**Work to complete**: Of the entries that follow, how many lines hold the string "Presente"? Write the number and nothing more.

*** Opening Excerpted data ***

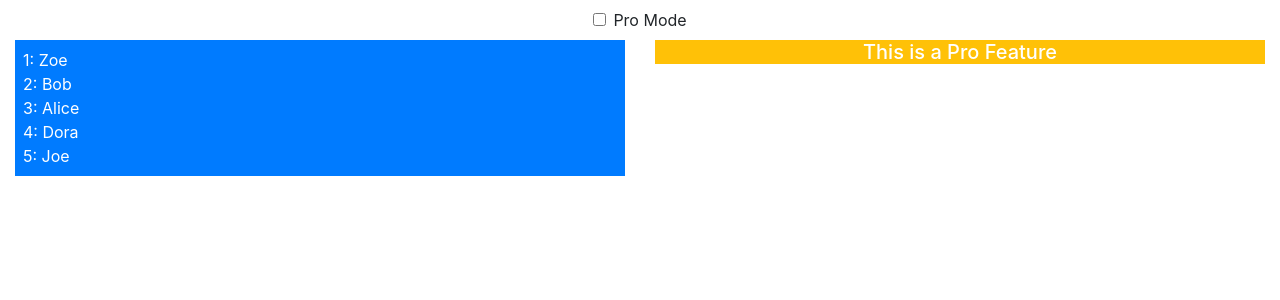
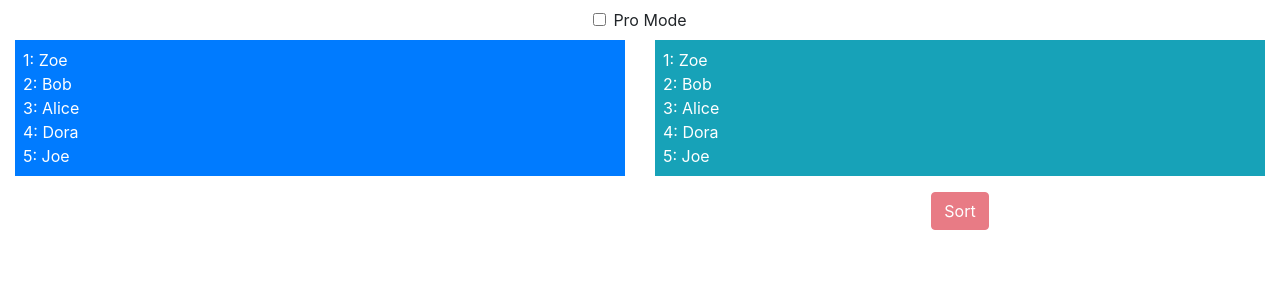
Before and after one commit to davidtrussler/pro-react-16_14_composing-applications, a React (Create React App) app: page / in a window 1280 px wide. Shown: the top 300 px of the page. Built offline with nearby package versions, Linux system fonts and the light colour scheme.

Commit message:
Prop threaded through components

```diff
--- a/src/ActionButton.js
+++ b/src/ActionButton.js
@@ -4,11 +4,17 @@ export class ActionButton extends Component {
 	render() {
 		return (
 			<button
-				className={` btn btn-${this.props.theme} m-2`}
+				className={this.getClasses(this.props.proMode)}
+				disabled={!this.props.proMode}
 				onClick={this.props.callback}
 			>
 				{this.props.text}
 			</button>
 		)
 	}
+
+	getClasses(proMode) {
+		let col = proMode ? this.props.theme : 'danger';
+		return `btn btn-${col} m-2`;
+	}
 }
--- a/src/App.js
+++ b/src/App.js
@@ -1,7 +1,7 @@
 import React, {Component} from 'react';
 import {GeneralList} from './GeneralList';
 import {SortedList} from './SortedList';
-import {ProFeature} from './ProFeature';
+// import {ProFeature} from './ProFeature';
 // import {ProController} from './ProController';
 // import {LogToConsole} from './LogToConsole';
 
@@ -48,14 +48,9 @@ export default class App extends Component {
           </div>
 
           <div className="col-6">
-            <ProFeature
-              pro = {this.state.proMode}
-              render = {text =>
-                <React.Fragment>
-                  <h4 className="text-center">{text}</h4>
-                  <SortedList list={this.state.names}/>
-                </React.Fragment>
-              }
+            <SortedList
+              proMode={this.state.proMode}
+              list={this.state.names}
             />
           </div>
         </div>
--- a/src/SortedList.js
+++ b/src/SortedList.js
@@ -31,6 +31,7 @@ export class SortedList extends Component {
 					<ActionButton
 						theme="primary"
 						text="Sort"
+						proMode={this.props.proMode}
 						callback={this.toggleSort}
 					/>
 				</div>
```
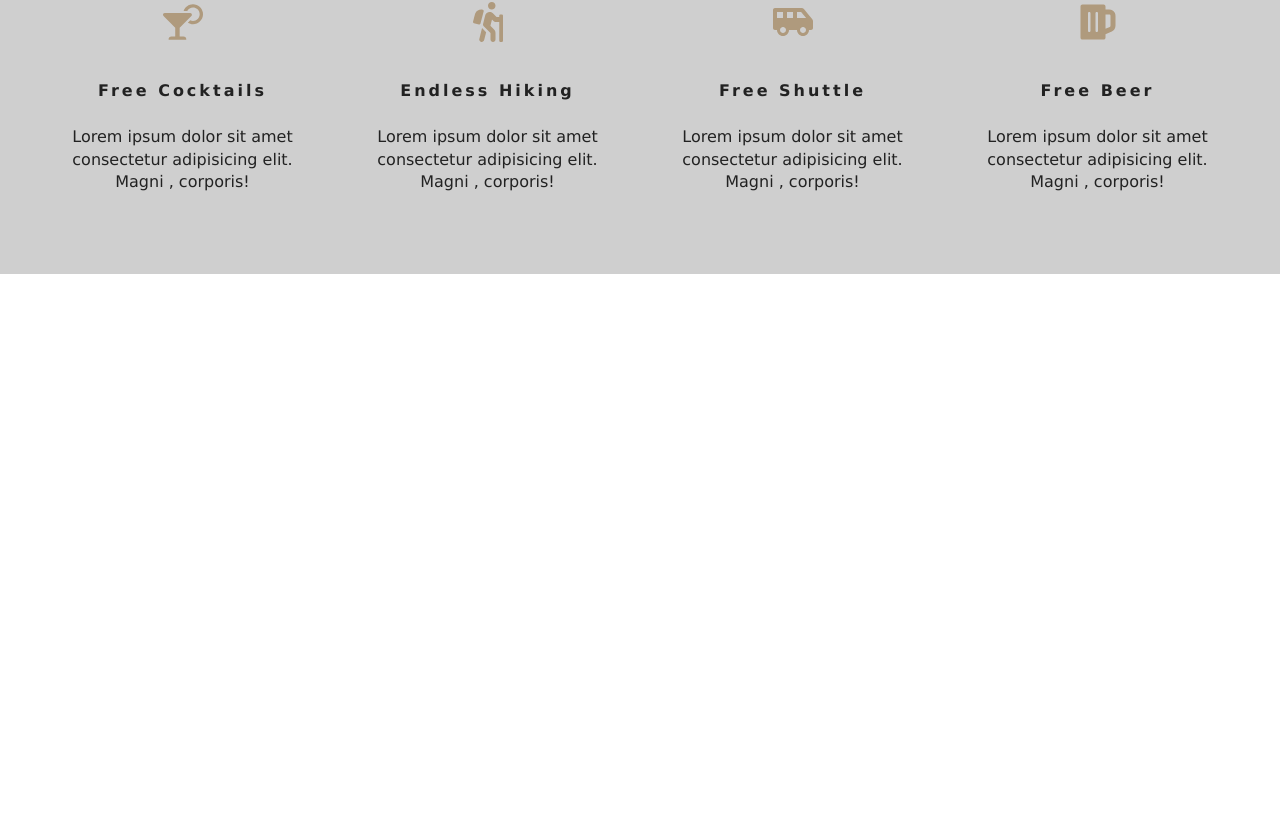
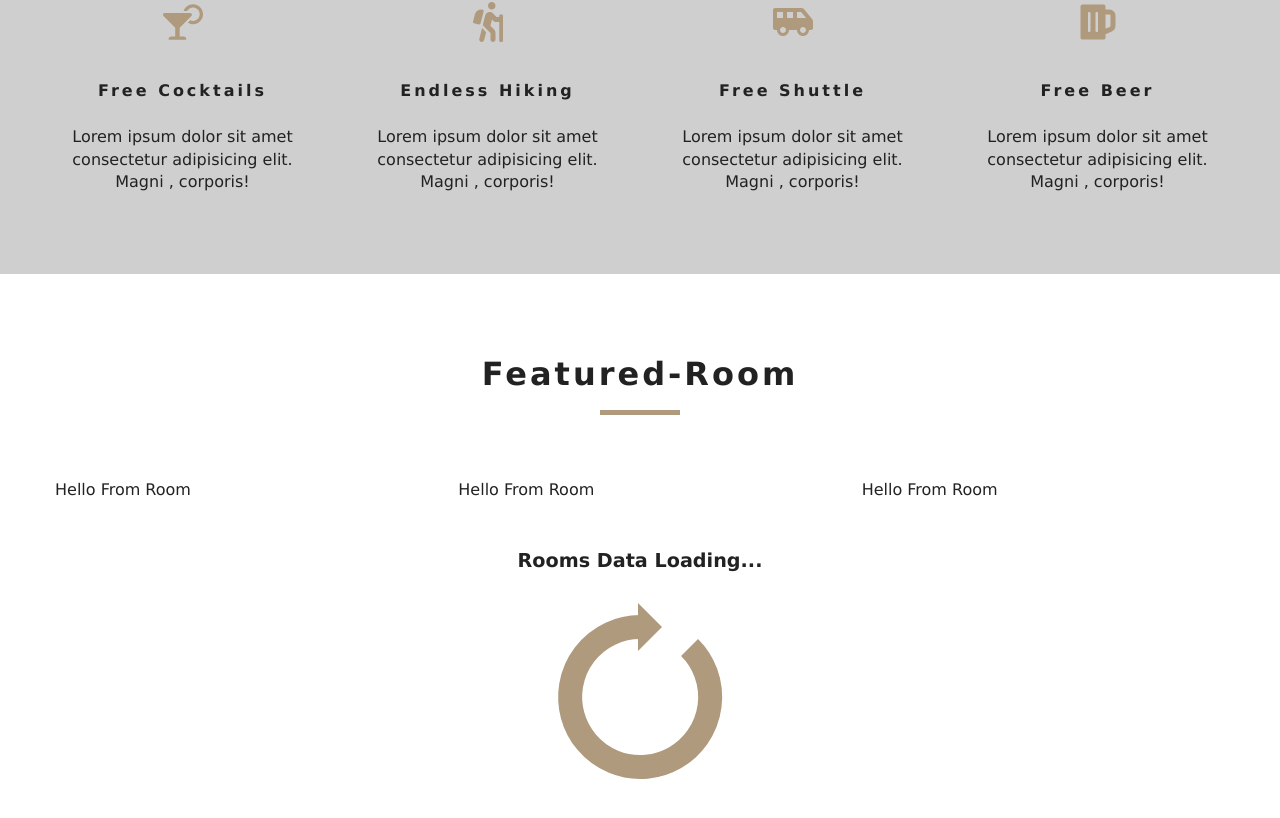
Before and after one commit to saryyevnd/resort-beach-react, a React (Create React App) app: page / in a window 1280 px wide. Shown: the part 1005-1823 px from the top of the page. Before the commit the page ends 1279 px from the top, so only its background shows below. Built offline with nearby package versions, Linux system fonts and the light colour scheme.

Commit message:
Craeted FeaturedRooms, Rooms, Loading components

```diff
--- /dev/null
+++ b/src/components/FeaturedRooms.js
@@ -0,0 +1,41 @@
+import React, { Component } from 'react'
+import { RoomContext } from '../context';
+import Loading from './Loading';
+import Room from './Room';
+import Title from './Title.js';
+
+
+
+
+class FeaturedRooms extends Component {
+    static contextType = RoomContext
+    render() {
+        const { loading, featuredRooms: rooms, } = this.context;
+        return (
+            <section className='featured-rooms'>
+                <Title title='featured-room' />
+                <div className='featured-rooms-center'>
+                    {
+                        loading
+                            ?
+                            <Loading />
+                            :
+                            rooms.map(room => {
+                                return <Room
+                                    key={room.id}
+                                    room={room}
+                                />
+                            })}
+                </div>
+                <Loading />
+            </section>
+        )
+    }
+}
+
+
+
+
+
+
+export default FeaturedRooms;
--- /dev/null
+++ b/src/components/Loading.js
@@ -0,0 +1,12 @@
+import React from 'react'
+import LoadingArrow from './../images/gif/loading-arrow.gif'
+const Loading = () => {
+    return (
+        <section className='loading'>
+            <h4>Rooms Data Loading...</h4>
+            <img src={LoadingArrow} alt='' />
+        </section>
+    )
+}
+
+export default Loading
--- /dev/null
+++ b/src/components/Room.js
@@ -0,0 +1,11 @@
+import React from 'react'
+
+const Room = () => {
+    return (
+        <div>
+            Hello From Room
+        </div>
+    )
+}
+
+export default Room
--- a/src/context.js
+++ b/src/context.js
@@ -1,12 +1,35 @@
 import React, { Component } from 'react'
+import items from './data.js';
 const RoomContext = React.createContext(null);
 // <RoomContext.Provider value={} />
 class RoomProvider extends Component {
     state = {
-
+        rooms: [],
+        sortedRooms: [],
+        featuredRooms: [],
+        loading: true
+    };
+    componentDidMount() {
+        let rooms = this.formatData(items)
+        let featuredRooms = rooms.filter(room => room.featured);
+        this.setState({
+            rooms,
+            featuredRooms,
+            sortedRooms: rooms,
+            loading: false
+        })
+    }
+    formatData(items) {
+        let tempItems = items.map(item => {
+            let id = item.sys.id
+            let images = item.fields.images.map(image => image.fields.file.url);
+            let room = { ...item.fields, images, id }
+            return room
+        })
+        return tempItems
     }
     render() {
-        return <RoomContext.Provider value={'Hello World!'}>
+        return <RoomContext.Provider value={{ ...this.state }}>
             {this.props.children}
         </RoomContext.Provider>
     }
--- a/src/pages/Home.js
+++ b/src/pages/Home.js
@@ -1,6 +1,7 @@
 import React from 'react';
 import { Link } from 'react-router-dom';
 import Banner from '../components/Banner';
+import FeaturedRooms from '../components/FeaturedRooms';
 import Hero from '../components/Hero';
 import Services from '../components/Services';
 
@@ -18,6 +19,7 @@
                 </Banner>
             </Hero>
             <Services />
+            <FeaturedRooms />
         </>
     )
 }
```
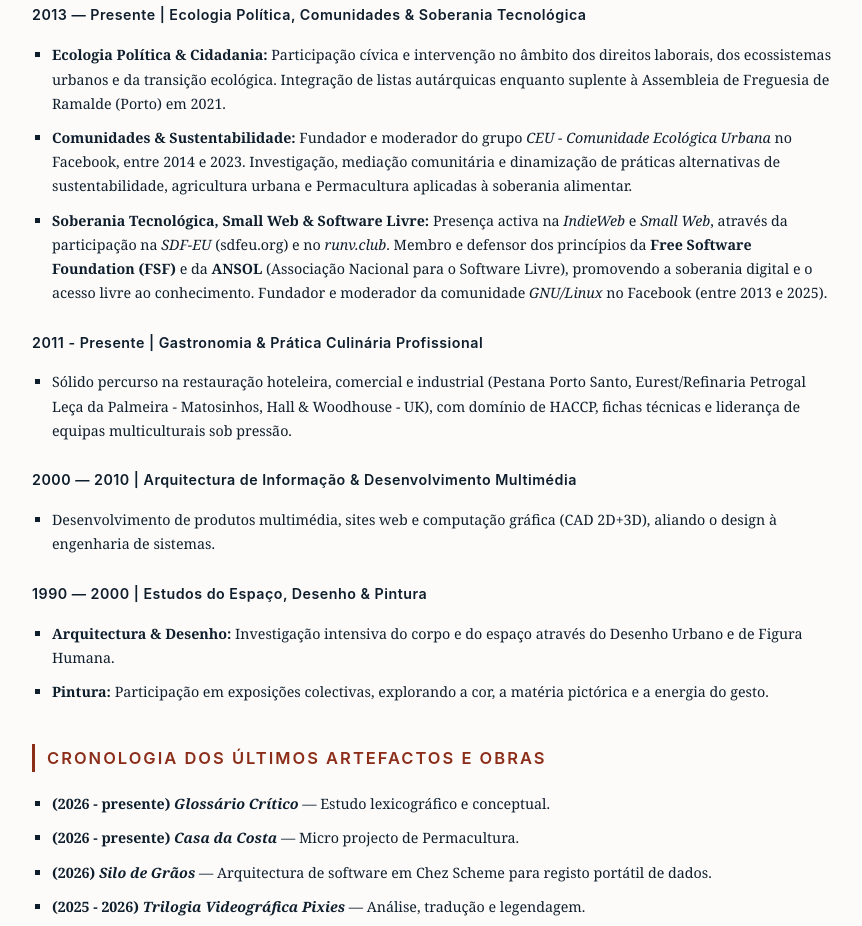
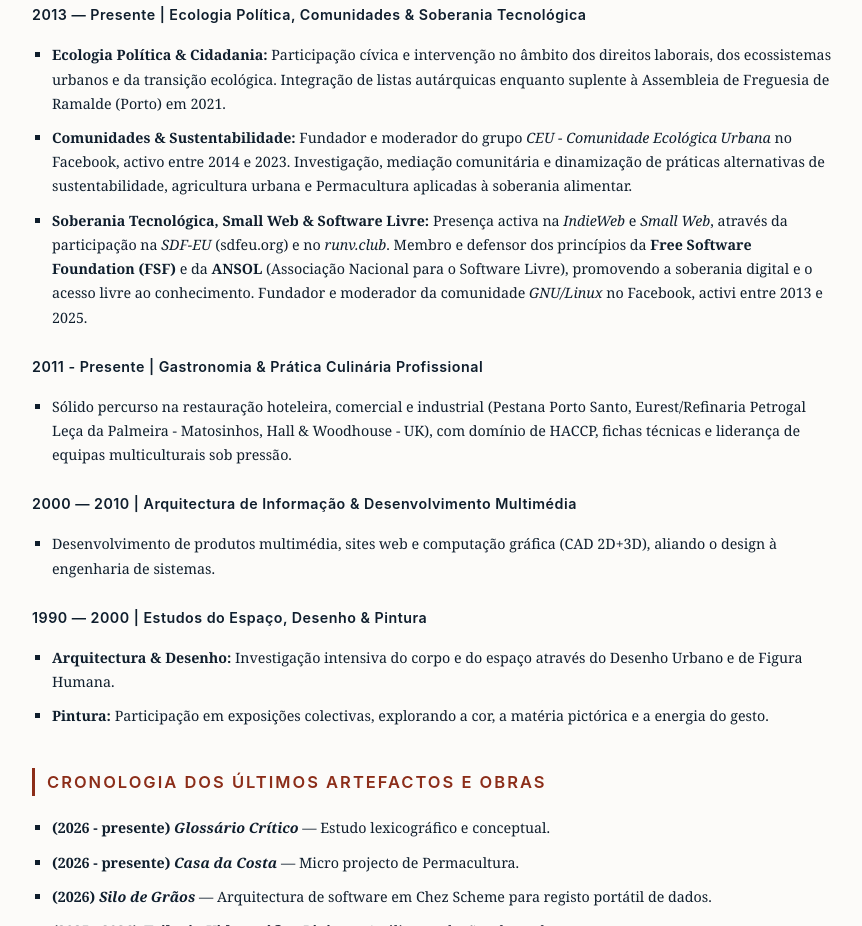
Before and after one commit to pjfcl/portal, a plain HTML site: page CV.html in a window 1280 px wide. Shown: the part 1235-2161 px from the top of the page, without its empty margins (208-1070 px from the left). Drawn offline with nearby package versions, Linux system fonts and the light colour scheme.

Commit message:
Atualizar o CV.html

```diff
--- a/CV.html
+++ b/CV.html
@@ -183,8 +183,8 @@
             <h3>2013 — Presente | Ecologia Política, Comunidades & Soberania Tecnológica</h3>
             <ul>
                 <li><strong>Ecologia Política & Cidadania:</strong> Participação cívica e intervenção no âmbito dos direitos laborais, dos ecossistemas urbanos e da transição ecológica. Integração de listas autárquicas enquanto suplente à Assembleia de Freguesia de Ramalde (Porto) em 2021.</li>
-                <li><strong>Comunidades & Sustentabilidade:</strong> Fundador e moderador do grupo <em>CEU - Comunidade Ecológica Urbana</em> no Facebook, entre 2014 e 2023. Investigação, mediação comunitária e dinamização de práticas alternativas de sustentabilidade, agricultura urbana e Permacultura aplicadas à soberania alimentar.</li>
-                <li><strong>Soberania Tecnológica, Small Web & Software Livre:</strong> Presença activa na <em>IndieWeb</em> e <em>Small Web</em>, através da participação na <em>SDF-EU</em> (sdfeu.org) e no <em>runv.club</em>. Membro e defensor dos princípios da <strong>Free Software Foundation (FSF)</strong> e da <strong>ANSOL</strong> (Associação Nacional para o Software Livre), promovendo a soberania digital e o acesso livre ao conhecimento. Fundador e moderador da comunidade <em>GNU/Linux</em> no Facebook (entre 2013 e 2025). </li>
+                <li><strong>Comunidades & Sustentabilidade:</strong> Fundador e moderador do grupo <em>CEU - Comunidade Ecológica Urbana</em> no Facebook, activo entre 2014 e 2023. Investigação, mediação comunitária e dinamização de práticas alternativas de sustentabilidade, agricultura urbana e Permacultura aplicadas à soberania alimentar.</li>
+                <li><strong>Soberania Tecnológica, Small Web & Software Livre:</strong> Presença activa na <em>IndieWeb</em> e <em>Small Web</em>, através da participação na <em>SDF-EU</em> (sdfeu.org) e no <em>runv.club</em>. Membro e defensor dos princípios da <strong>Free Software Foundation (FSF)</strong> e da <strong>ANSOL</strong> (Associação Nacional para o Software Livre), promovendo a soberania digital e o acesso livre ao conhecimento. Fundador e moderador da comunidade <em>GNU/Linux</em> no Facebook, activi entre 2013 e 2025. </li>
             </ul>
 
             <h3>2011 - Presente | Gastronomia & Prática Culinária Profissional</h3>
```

*** Closing Excerpted data ***

**Solved exercise**: 2